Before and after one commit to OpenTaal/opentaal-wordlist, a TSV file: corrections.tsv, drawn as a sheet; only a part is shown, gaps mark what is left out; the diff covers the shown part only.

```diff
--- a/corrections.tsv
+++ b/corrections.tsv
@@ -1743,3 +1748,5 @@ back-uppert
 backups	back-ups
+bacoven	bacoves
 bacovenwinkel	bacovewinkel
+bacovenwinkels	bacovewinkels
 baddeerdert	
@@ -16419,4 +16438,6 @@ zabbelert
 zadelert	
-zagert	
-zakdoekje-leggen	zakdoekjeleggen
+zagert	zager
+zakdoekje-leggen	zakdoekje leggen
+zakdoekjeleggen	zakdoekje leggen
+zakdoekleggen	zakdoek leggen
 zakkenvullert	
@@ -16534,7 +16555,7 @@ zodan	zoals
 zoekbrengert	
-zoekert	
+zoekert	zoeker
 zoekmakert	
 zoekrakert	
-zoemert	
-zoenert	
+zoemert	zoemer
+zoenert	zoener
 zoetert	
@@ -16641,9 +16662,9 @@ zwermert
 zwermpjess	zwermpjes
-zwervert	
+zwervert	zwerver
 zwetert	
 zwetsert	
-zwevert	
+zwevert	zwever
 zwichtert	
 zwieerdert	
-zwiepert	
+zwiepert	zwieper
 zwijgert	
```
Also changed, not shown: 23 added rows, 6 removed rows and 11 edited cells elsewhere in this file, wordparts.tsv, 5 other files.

........

Scan the entries above and report the number of lines that contain the word "leggen", with no added text.

4